Post on Federal Hearing at ANS Nuclear Cafe (and more)

Graph from economic report
March 2010
State Turns Economic Facts Upside Down

Yesterday, ANS Nuclear Cafe published my blog post: In Federal Appeals Court, Vermont Presents Backwards Economic Arguments. In this post I go through the Appeals Court hearing, and especially Vermont's claims of why they say they want to shut down Vermont Yankee. With quotes and examples, I show that Vermont's arguments are..well...bogus.

Yes, "bogus" is the word I used in the post, and I think it's the right word.  Though I am fond of the word meretricious, which Google defines as: "Apparently attractive but having in reality no value or integrity: "meretricious souvenirs for the tourist trade".
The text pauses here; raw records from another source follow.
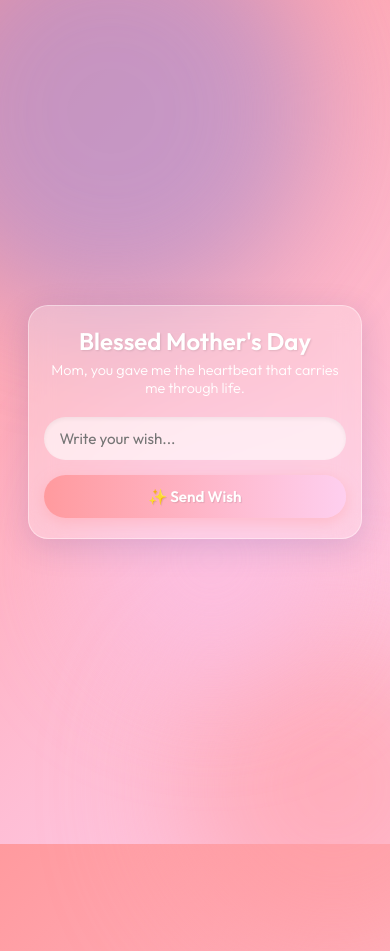
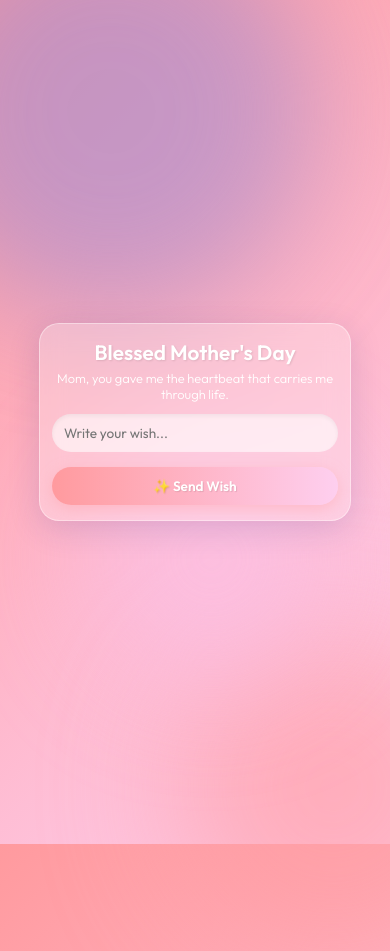
Before and after one commit to andrewkannan/mothersdaylivewishes, a website: page public/index.html in a window 390 px wide. Shown: the top 951 px of the page. Drawn offline with nearby package versions, Linux system fonts and the light colour scheme; no server answers.

Commit message:
Shrink mobile panel heavily

```diff
--- a/public/style.css
+++ b/public/style.css
@@ -241,26 +241,27 @@ button:active {
 /* Mobile Responsiveness */
 @media (max-width: 600px) {
     .center-content {
-        width: 88%; /* Slightly smaller container widths */
-        padding: 5px;
+        width: 80%; /* Even smaller container widths */
+        max-width: 320px; /* Constrain perfectly */
+        padding: 0; /* Let it sit naturally */
     }
     .glass-panel {
-        padding: 20px 15px; /* Tighter padding */
+        padding: 15px 12px; /* Very tight spacing */
     }
     .glass-panel h1 {
-        font-size: 1.5rem;
+        font-size: 1.3rem;
         margin-bottom: 5px;
     }
     .glass-panel p {
-        font-size: 0.9rem;
-        margin-bottom: 20px;
+        font-size: 0.8rem;
+        margin-bottom: 12px;
     }
     #wish-input {
-        padding: 12px 15px;
-        font-size: 0.95rem;
+        padding: 10px 12px;
+        font-size: 0.85rem;
     }
     button {
-        padding: 12px 20px;
-        font-size: 0.95rem;
+        padding: 10px 12px;
+        font-size: 0.85rem;
     }
 }
```
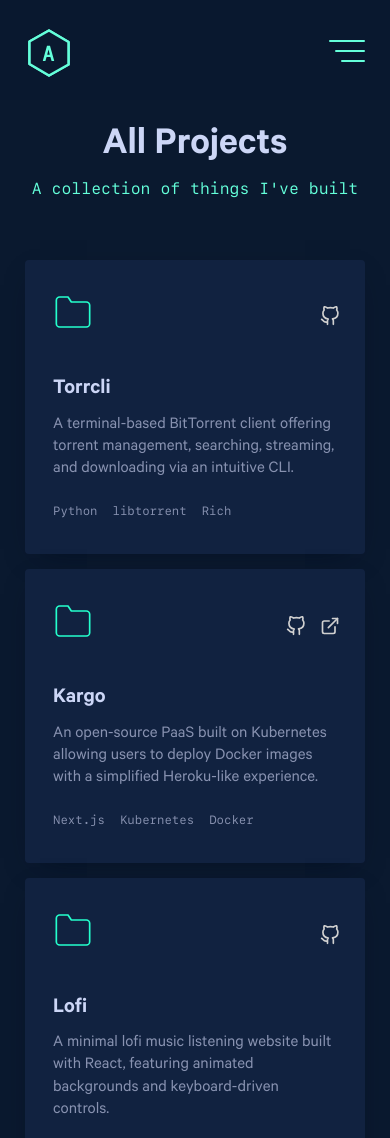
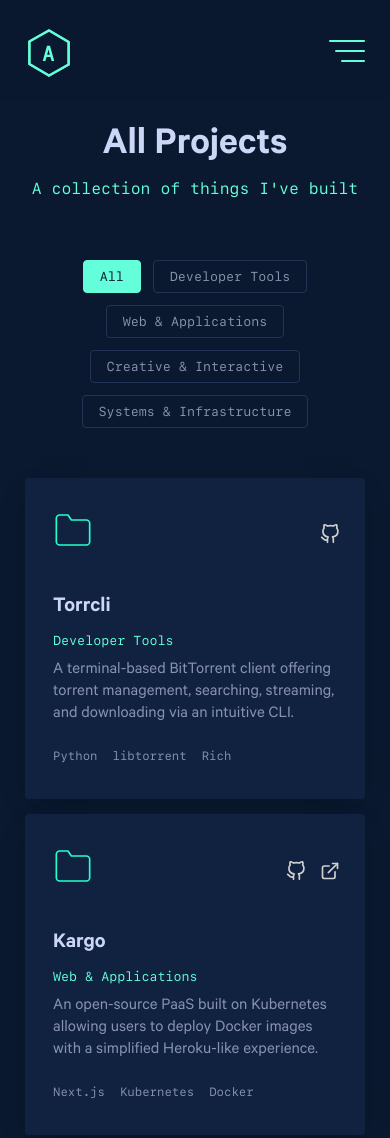
Before and after one commit to aayushkdev/foliocms, a plain HTML site: page projects.html in a window 390 px wide. Shown: the top 1138 px of the page. Drawn offline with Linux system fonts and the light colour scheme.

Commit message:
add project filters

```diff
--- a/assets/css/main.css
+++ b/assets/css/main.css
@@ -1345,43 +1345,43 @@
 }
 
 
-/* PROJECTS ARCHIVE PAGE */
-
-.archive-main {
+/* PROJECTS PAGE */
+
+.projects-main {
   min-height: 100vh;
   padding: 200px 150px;
 }
 
 @media (max-width: 1080px) {
-  .archive-main {
+  .projects-main {
     padding: 200px 100px;
   }
 }
 
 @media (max-width: 768px) {
-  .archive-main {
+  .projects-main {
     padding: 150px 50px;
   }
 }
 
 @media (max-width: 480px) {
-  .archive-main {
+  .projects-main {
     padding: 125px 25px;
   }
 }
 
-.archive-header {
+.projects-header {
   margin-bottom: 100px;
   text-align: center;
 }
 
 @media (max-width: 768px) {
-  .archive-header {
+  .projects-header {
     margin-bottom: 60px;
   }
 }
 
-.archive-header .big-heading {
+.projects-header .big-heading {
   margin: 0;
   font-size: clamp(40px, 8vw, 80px);
   font-weight: 600;
@@ -1389,7 +1389,7 @@
   color: var(--text);
 }
 
-.archive-header .subtitle {
+.projects-header .subtitle {
   color: var(--accent);
   font-family: var(--font-mono);
   font-size: var(--fz-md);
@@ -1397,15 +1397,57 @@
   margin-top: 10px;
 }
 
-.archive-container {
+.projects-container {
   max-width: 1600px;
   margin: 0 auto;
 }
 
+.projects-filter {
+  display: flex;
+  justify-content: center;
+  flex-wrap: wrap;
+  gap: 12px;
+  margin-top: 40px;
+}
+
+.filter-btn {
+  border: 1px solid var(--border);
+  background: transparent;
+  color: var(--muted);
+  font-family: var(--font-mono);
+  font-size: var(--fz-xs);
+  padding: 8px 16px;
+  border-radius: var(--border-radius);
+  cursor: pointer;
+  transition: var(--transition);
+}
+
+.filter-btn:hover {
+  color: var(--accent);
+  border-color: var(--accent);
+}
+
+.filter-btn.active {
+  background: var(--accent);
+  color: var(--bg);
+  border-color: var(--accent);
+}
+
 .all-projects-grid {
-  margin-top: 50px;
-}
-
+  grid-template-columns: repeat(3, 1fr);
+}
+
+@media (max-width: 1000px) {
+  .all-projects-grid {
+    grid-template-columns: repeat(2, 1fr);
+  }
+}
+
+@media (max-width: 600px) {
+  .all-projects-grid {
+    grid-template-columns: 1fr;
+  }
+}
 
 /* CONTACT SECTION */
 
--- a/assets/js/projects.js
+++ b/assets/js/projects.js
@@ -1,111 +1,117 @@
-// ===============================
-// Projects Section
-// ===============================
+const grid = document.querySelector(".all-projects-grid");
+const filterContainer = document.querySelector(".projects-filter");
 
-document.addEventListener("DOMContentLoaded", initProjects);
+let projects = [];
+let activeFilter = "all";
 
-async function initProjects() {
-  try {
-    const projects = await fetchData("projects.json");
+async function loadProjects() {
+  const res = await fetch("/data/projects.json");
+  projects = await res.json();
 
-    if (!Array.isArray(projects)) {
-      console.error("projects.json is not returning an array");
-      return;
-    }
-
-    renderProjects(projects);
-  } catch (error) {
-    console.error("Error loading projects:", error);
-  }
+  renderFilters();
+  renderProjects();
 }
 
-function renderProjects(projects) {
-  const container = document.querySelector(".projects-grid");
-  if (!container) return;
+function renderFilters() {
+  const categories = [...new Set(projects.map(p => p.category))];
 
-  container.innerHTML = "";
+  categories.forEach(cat => {
+    const btn = document.createElement("button");
+    btn.className = "filter-btn";
+    btn.dataset.filter = cat;
+    btn.textContent = cat;
 
-  if (projects.length === 0) {
-    container.innerHTML = "<p>No projects found.</p>";
-    return;
-  }
+    btn.onclick = () => {
+      activeFilter = cat;
+      setActiveButton(btn);
+      renderProjects();
+    };
 
-  projects.forEach(project => {
-    const card = document.createElement("div");
-    card.className = "project-card";
+    filterContainer.appendChild(btn);
+  });
 
-    const hasDemo = project.demoLink && project.demoLink.trim() !== '';
-    const hasGithub = project.githubLink && project.githubLink.trim() !== '';
-    const primaryLink = hasDemo ? project.demoLink : project.githubLink;
+  document.querySelector('[data-filter="all"]').onclick = () => {
+    activeFilter = "all";
+    setActiveButton(document.querySelector('[data-filter="all"]'));
+    renderProjects();
+  };
+}
 
-    // Make the card clickable
-    if (primaryLink) {
-      card.style.cursor = 'pointer';
-      card.addEventListener('click', (e) => {
-        // Don't navigate if clicking on a link
-        if (e.target.tagName === 'A' || e.target.closest('a')) {
-          return;
-        }
-        window.open(primaryLink, '_blank', 'noopener noreferrer');
-      });
-    }
+function setActiveButton(btn) {
+  document.querySelectorAll(".filter-btn")
+    .forEach(b => b.classList.remove("active"));
+  btn.classList.add("active");
+}
 
-    const techListHTML = project.tech && project.tech.length > 0
-      ? `<ul class="project-tech-list">
-          ${project.tech.map(tech => `<li>${escapeHtml(tech)}</li>`).join('')}
-         </ul>`
-      : '';
+function renderProjects() {
 
-    card.innerHTML = `
+  grid.innerHTML = "";
+
+  const filtered = activeFilter === "all"
+    ? projects
+    : projects.filter(p => p.category === activeFilter);
+
+  filtered.forEach(project => {
+
+    const tech = project.tech
+      .map(t => `<li>${t}</li>`)
+      .join("");
+
+    const card = `
+    <li class="project-card">
       <div class="project-inner">
+
         <header>
+
           <div class="project-card-top">
+
             <div class="project-folder">
-              <img src="assets/images/folder.svg" alt="Folder">
+              <img src="/assets/images/folder.svg">
             </div>
+
             <div class="project-links">
-              ${hasGithub ? `<a href="${project.githubLink}" target="_blank" rel="noopener noreferrer" aria-label="GitHub Link">
-                <img src="assets/images/github.svg" alt="GitHub">
-              </a>` : ''}
-              ${hasDemo ? `<a href="${project.demoLink}" target="_blank" rel="noopener noreferrer" aria-label="External Link" class="external">
-                <img src="assets/images/external.svg" alt="External Link">
-              </a>` : ''}
+
+              ${project.githubLink ? `
+              <a href="${project.githubLink}" target="_blank">
+                <img src="/assets/images/github.svg">
+              </a>` : ""}
+
+              ${project.demoLink ? `
+              <a href="${project.demoLink}" target="_blank">
+                <img src="/assets/images/external.svg">
+              </a>` : ""}
+
             </div>
+
           </div>
+
           <h3 class="project-title">
-            ${primaryLink ? `<a href="${primaryLink}" target="_blank" rel="noopener noreferrer">${escapeHtml(project.title)}</a>` : escapeHtml(project.title)}
+            ${project.demoLink || project.githubLink ? `
+            <a href="${project.demoLink || project.githubLink}" target="_blank" rel="noopener noreferrer">
+              ${project.title}
+            </a>` : project.title}
           </h3>
-          <p class="project-description">${escapeHtml(project.description)}</p>
+
+          <p class="project-category">${project.category}</p>
+
+          <p class="project-description">
+            ${project.description}
+          </p>
+
         </header>
+
         <footer>
-          ${techListHTML}
+          <ul class="project-tech-list">
+            ${tech}
+          </ul>
         </footer>
+
       </div>
+    </li>
     `;
 
-    container.appendChild(card);
+    grid.innerHTML += card;
   });
 }
 
-function escapeHtml(text) {
-  const map = {
-    '&': '&amp;',
-    '<': '&lt;',
-    '>': '&gt;',
-    '"': '&quot;',
-    "'": '&#039;'
-  };
-  return text.replace(/[&<>"']/g, m => map[m]);
-}
-
-// Utility: Fetch Data
-async function fetchData(filename) {
-  try {
-    const response = await fetch(`data/${filename}`);
-    if (!response.ok) throw new Error(`HTTP error! status: ${response.status}`);
-    return await response.json();
-  } catch (error) {
-    console.error(`Failed to fetch ${filename}:`, error);
-    return [];
-  }
-}
+loadProjects();
--- a/data/projects.json
+++ b/data/projects.json
@@ -25,6 +25,7 @@
     "category": "Creative & Interactive",
     "description": "A minimal lofi music listening website built with React, featuring animated backgrounds and keyboard-driven controls.",
     "githubLink": "https://github.com/aayushkdev/lofi",
+    "demoLink": "https://lofi.aayushk.dev",
     "tech": ["React", "TailwindCSS"],
     "image": "lofi.png"
   },
@@ -34,6 +35,7 @@
     "category": "Web & Applications",
     "description": "A browser-based paste tool that compresses text and images directly into URLs using Deflate and base64 encoding.",
     "githubLink": "https://github.com/aayushkdev/pastezbin",
+    "demoLink": "https://pastezbin.aayushk.dev",
     "tech": ["HTML", "CSS/JS", "DEFLATE"],
     "image": "pastez.png"
   },
--- a/projects.html
+++ b/projects.html
@@ -88,15 +88,17 @@
 
     <!-- PROJECTS ARCHIVE -->
 
-    <main class="archive-main">
-        <header class="archive-header">
+    <main class="projects-main">
+        <header class="projects-header">
             <h1 class="big-heading">All Projects</h1>
             <p class="subtitle">A collection of things I've built</p>
         </header>
 
-        <div class="archive-container">
+        <div class="projects-container">
+            <div class="projects-filter">
+                <button class="filter-btn active" data-filter="all">All</button>
+            </div>
             <div class="projects-grid all-projects-grid">
-                <!-- All projects will be populated by JavaScript -->
             </div>
         </div>
     </main>
```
Let's look at these meretricious arguments.

First Vermont claimed they were interested in economics, not safety, when the Senate took their famous vote.  I point out that they voted in February. They had ordered an economic report on Vermont Yankee, but it was due to be issued a few weeks after their vote.  They voted anyway, not willing to wait for their own economic report on Vermont Yankee, which was issued in March.  Pretty hard to claim the vote was all about economics, under these circumstances!

Second, I quote their lawyer, who basically says that the state wants Vermont Yankee shut down because the paid-off plant makes it hard for new plants to compete.  The state has an interest in keeping electricity prices high?  That's a new one.

Third, in a last-minute salvo, the state lawyer said the revenue sharing agreement with Vermont Yankee is worth $587 million dollars (to Vermont utilities), and that agreement ties the utilities to Vermont Yankee, and that's a bad thing.  Again, a amazing statement.  True. Entergy may have to pay half a billion dollars to Vermont utilities, allowing them to upgrade infrastructure and/or lower rates to their customers.  How is that any evidence that the state should shut the plant down?

I end my ANS post with a quote from Cheryl Hanna of Vermont Law School   Hanna concludes that if the state loses the case (and she thinks it probably will), it is not going to be because the state was "out-lawyered." It will be because the facts and the law are mostly on the side of Entergy.

Please read my post about the hearing. I worked quite hard on it. I am pleased that it was chosen as Best of the Blogs at Nuclear Townhall yesterday.

Guy Page's Guest Post is Now at Energy Collective

Monday, I posted a guest post by Guy Page about the importance of the nuclear plants to the economy of New England.  He based his post on a New England Council report on energy and economics.  I am proud to say that his post has been picked up by The Energy Collective, a prestigious and widely-read blog about energy issues.  It's getting some good comments there, too. I am happy to see an important post on an important topic get more readership!  Energy Policy is Key to Vermont's Future.

Fun with Fuel Pools

XKCD is a scientist, cartoonist, and essayist.  On Tuesdays, he has a feature called "What  If?  Answering your hypothetical questions with physics, every Tuesday"  Yesterday he addressed the question: "What if I took a swim in a typical spent fuel pool?"   Great fun with beach balls!

For the geeky, I also recommend his comics. I love the one about energy density of uranium versus other fuels: Log scales are for quitters who can't find enough paper to make their point properly

1 comment:

Tom Clegg said...

Meredith, Vermont's argument reminds me of an old Abbot and Costell routine or 7 x 13 = 28. I know you are to young to know this routine but if you look it up on u tube you will see it is the same math that Vermont is using.